ASSIGNMENT:
Retype the records in full, keeping each character as it is.

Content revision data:

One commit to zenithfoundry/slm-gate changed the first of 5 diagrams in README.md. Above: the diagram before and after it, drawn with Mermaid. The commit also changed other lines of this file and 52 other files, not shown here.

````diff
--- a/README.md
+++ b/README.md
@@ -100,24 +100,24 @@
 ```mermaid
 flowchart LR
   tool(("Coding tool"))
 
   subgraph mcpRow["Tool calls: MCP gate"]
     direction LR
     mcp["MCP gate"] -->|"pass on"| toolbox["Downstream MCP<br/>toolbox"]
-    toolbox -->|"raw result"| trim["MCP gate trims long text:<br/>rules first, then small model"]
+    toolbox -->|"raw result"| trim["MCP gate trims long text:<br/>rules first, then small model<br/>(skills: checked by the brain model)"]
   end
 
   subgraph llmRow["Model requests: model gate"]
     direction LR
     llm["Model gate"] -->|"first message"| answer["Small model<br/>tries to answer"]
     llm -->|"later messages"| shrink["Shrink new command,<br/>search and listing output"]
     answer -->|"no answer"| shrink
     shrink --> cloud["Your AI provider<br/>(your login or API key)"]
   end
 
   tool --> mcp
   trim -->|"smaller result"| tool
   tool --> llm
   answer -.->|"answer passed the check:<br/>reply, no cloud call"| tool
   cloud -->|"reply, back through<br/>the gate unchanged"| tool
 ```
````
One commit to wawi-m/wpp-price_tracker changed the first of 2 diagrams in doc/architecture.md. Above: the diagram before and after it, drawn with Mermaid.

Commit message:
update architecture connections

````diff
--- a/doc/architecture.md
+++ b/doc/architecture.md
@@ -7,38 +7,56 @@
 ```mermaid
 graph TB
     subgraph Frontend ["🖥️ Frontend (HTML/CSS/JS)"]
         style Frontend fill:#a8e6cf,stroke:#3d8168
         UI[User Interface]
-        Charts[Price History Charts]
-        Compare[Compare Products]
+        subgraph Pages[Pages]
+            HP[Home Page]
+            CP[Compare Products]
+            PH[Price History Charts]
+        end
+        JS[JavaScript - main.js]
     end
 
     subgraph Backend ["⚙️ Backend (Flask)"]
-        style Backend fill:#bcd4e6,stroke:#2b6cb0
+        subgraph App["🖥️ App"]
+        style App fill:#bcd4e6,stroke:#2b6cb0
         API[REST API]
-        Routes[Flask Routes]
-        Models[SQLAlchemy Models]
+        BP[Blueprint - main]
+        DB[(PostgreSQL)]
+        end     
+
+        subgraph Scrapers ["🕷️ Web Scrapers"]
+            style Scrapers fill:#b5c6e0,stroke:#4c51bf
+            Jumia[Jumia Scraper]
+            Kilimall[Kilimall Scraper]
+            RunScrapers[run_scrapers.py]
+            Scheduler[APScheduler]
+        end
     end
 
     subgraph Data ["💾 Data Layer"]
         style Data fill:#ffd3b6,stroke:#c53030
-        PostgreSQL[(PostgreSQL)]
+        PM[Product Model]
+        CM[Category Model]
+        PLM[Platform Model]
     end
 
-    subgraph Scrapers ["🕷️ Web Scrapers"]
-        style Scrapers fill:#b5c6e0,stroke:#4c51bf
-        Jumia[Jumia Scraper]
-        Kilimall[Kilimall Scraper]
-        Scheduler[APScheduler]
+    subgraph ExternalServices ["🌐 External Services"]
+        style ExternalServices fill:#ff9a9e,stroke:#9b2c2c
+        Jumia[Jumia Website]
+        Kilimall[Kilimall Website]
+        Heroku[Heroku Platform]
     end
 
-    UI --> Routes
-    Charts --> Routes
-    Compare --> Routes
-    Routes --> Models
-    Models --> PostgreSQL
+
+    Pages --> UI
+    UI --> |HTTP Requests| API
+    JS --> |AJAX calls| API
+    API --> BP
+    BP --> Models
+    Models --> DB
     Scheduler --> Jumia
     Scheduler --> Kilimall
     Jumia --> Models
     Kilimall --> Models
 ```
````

SOLUTION TO THE PROBLEM:
One commit to zenithfoundry/slm-gate changed the first of 5 diagrams in README.md. Above: the diagram before and after it, drawn with Mermaid. The commit also changed other lines of this file and 52 other files, not shown here.

````diff
--- a/README.md
+++ b/README.md
@@ -100,24 +100,24 @@
 ```mermaid
 flowchart LR
   tool(("Coding tool"))
 
   subgraph mcpRow["Tool calls: MCP gate"]
     direction LR
     mcp["MCP gate"] -->|"pass on"| toolbox["Downstream MCP<br/>toolbox"]
-    toolbox -->|"raw result"| trim["MCP gate trims long text:<br/>rules first, then small model"]
+    toolbox -->|"raw result"| trim["MCP gate trims long text:<br/>rules first, then small model<br/>(skills: checked by the brain model)"]
   end
 
   subgraph llmRow["Model requests: model gate"]
     direction LR
     llm["Model gate"] -->|"first message"| answer["Small model<br/>tries to answer"]
     llm -->|"later messages"| shrink["Shrink new command,<br/>search and listing output"]
     answer -->|"no answer"| shrink
     shrink --> cloud["Your AI provider<br/>(your login or API key)"]
   end
 
   tool --> mcp
   trim -->|"smaller result"| tool
   tool --> llm
   answer -.->|"answer passed the check:<br/>reply, no cloud call"| tool
   cloud -->|"reply, back through<br/>the gate unchanged"| tool
 ```
````
One commit to wawi-m/wpp-price_tracker changed the first of 2 diagrams in doc/architecture.md. Above: the diagram before and after it, drawn with Mermaid.

Commit message:
update architecture connections

````diff
--- a/doc/architecture.md
+++ b/doc/architecture.md
@@ -7,38 +7,56 @@
 ```mermaid
 graph TB
     subgraph Frontend ["🖥️ Frontend (HTML/CSS/JS)"]
         style Frontend fill:#a8e6cf,stroke:#3d8168
         UI[User Interface]
-        Charts[Price History Charts]
-        Compare[Compare Products]
+        subgraph Pages[Pages]
+            HP[Home Page]
+            CP[Compare Products]
+            PH[Price History Charts]
+        end
+        JS[JavaScript - main.js]
     end
 
     subgraph Backend ["⚙️ Backend (Flask)"]
-        style Backend fill:#bcd4e6,stroke:#2b6cb0
+        subgraph App["🖥️ App"]
+        style App fill:#bcd4e6,stroke:#2b6cb0
         API[REST API]
-        Routes[Flask Routes]
-        Models[SQLAlchemy Models]
+        BP[Blueprint - main]
+        DB[(PostgreSQL)]
+        end     
+
+        subgraph Scrapers ["🕷️ Web Scrapers"]
+            style Scrapers fill:#b5c6e0,stroke:#4c51bf
+            Jumia[Jumia Scraper]
+            Kilimall[Kilimall Scraper]
+            RunScrapers[run_scrapers.py]
+            Scheduler[APScheduler]
+        end
     end
 
     subgraph Data ["💾 Data Layer"]
         style Data fill:#ffd3b6,stroke:#c53030
-        PostgreSQL[(PostgreSQL)]
+        PM[Product Model]
+        CM[Category Model]
+        PLM[Platform Model]
     end
 
-    subgraph Scrapers ["🕷️ Web Scrapers"]
-        style Scrapers fill:#b5c6e0,stroke:#4c51bf
-        Jumia[Jumia Scraper]
-        Kilimall[Kilimall Scraper]
-        Scheduler[APScheduler]
+    subgraph ExternalServices ["🌐 External Services"]
+        style ExternalServices fill:#ff9a9e,stroke:#9b2c2c
+        Jumia[Jumia Website]
+        Kilimall[Kilimall Website]
+        Heroku[Heroku Platform]
     end
 
-    UI --> Routes
-    Charts --> Routes
-    Compare --> Routes
-    Routes --> Models
-    Models --> PostgreSQL
+
+    Pages --> UI
+    UI --> |HTTP Requests| API
+    JS --> |AJAX calls| API
+    API --> BP
+    BP --> Models
+    Models --> DB
     Scheduler --> Jumia
     Scheduler --> Kilimall
     Jumia --> Models
     Kilimall --> Models
 ```
````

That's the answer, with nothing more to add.